The president, in an interview with Fox News' "Sunday Morning Futures with Maria Bartiromo," also said he would not complete a new NAFTA trade deal with Canada and Mexico until after the November congressional elections.
Trump, who is spending the weekend at his golf property in New Jersey, said in a tweet on Saturday that Saudi Arabia's King Salman bin Abdulaziz Al Saud had agreed to produce more oil.
The White House later walked back the president's comments, saying the king said his country can raise oil production if needed.
Oil prices rose on Friday on worries that U.S. sanctions against Iran would take away significant volumes of crude oil from world markets while oil demand worldwide increases.
Rising gasoline prices could create a political headache for Trump ahead of the November elections by offsetting Republican claims that his tax cuts and rollbacks of federal regulations have helped boost the economy.
On Fox, Trump directed blame at the Organization of Petroleum Exporting Countries, of which Saudi Arabia is a member. Asked if someone was manipulating oil markets, Trump said: "OPEC is and they better stop it because we're protecting those countries, many of those countries."
The president also had tough words for other U.S. allies. Earlier this year, to the chagrin of European partners, Trump said he would pull the United States out of the Iran nuclear agreement secured by world powers.
He said in the Fox interview that European companies would face sanctions if they traded with Iran now.
"Of course. That's what we're doing, absolutely," he said.
Trump will leave for a trip to Europe later this month for a meeting with NATO allies, whom he has criticized sharply for paying too little for their joint defense.

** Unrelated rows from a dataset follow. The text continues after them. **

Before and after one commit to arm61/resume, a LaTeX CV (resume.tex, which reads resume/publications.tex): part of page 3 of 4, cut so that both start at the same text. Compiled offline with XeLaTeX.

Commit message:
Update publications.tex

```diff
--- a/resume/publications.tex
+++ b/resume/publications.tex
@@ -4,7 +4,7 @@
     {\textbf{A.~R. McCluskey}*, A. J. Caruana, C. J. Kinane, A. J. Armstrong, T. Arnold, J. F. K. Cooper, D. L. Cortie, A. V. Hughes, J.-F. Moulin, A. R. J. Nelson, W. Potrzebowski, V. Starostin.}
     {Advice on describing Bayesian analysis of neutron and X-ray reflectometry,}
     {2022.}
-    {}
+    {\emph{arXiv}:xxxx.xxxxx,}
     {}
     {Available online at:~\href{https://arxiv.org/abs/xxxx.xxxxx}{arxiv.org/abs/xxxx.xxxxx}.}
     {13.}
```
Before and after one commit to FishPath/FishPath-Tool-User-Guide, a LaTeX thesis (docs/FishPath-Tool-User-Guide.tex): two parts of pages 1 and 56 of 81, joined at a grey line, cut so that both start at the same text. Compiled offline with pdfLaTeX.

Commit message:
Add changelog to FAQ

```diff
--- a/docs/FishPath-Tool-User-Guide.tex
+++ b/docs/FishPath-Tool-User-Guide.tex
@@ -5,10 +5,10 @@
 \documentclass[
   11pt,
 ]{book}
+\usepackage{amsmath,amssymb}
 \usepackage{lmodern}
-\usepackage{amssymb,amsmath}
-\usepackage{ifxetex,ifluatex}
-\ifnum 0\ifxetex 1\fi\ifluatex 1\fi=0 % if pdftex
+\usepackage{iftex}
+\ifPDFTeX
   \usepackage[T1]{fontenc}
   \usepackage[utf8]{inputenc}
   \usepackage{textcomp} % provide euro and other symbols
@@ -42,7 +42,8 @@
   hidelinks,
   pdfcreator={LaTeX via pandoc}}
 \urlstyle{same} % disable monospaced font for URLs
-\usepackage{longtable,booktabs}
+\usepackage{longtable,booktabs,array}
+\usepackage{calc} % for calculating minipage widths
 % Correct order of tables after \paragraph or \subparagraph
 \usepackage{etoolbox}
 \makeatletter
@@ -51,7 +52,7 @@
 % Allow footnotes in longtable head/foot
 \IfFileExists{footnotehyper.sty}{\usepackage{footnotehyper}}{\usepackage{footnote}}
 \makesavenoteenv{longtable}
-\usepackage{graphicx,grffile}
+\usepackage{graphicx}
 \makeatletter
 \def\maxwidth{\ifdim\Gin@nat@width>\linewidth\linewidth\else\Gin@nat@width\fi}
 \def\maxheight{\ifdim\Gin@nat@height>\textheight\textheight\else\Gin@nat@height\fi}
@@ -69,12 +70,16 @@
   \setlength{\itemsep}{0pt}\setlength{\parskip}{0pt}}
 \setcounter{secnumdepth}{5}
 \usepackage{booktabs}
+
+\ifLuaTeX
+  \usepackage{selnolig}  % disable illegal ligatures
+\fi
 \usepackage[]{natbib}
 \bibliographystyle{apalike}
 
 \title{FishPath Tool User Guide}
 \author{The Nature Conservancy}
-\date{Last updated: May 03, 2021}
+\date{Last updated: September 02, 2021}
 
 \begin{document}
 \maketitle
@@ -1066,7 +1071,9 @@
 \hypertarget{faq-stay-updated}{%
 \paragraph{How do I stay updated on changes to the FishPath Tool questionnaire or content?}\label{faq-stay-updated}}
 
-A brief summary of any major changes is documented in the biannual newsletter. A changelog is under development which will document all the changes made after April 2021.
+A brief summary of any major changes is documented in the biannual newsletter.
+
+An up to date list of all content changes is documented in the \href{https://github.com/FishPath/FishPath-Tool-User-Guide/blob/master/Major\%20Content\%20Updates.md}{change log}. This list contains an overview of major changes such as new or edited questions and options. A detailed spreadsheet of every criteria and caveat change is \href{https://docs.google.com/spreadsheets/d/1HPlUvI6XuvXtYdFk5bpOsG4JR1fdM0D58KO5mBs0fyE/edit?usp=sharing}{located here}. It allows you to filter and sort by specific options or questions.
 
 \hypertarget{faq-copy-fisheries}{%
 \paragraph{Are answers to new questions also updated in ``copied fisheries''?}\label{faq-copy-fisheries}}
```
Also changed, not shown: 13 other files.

Trade tensions are likely to overshadow that trip. Trump has imposed tariffs on steel and aluminum in response to what he calls unfair trade practices from Europe, Canada, and other allies around the world, who have responded with retaliatory sanctions in kind.
On trade, the president said in the Fox interview that he was not happy with the North American Free Trade Agreement and would not agree a new one until after the November elections.
"I want to wait until after the election," he said.
RELATED: An inside look at Canadian oil mining
An inside look at Canadian oil mining
An inside look at Canadian oil mining
To get a look at the oil sand mines, we rented this Cessna 172, which the pilot was allowed to bring down to 1,000 feet. Through the open window we could see what really goes on in one of the most controversial places on the planet.
The Alberta oil sands are spread across more than 54,000 square miles but we're taking a look at just a small part of it. The red line is an approximate outline of the entire deposit — the green is where we'll be flying.
The petroleum industry is also working to limit surface mining and increase its share of "in situ" production of oil, which drills wells into hard-to-reach deposits, blasts them with steam, and pumps oil products to the surface.
About 20% of Alberta's oil sand deposits can be reached with surface mining. The other 80% is ripe for the in situ method, which has a less visible footprint compared to mining. The split in method of production today is about 50/50.
In situ extraction still impacts wildlife, such as caribou herds, and it takes more energy — and generates more greenhouse gases — to extract oil compared to mining. Critics also say restoring a piece of developed land to its native condition is not realistic.
With the mining method, once the crude oil is pulled from the sand, it's shuttled to an 'upgrader' like Suncor's here on the Athabasca River — one of the sites where the oil from the sands is converted into synthetic crude.
Route 63 is a deadly stretch of road. A family of seven died the day I arrived in Alberta, and their memorial is right across from Syncrude by the side of the road. After taking this photo, Syncrude security arrived and told me to leave.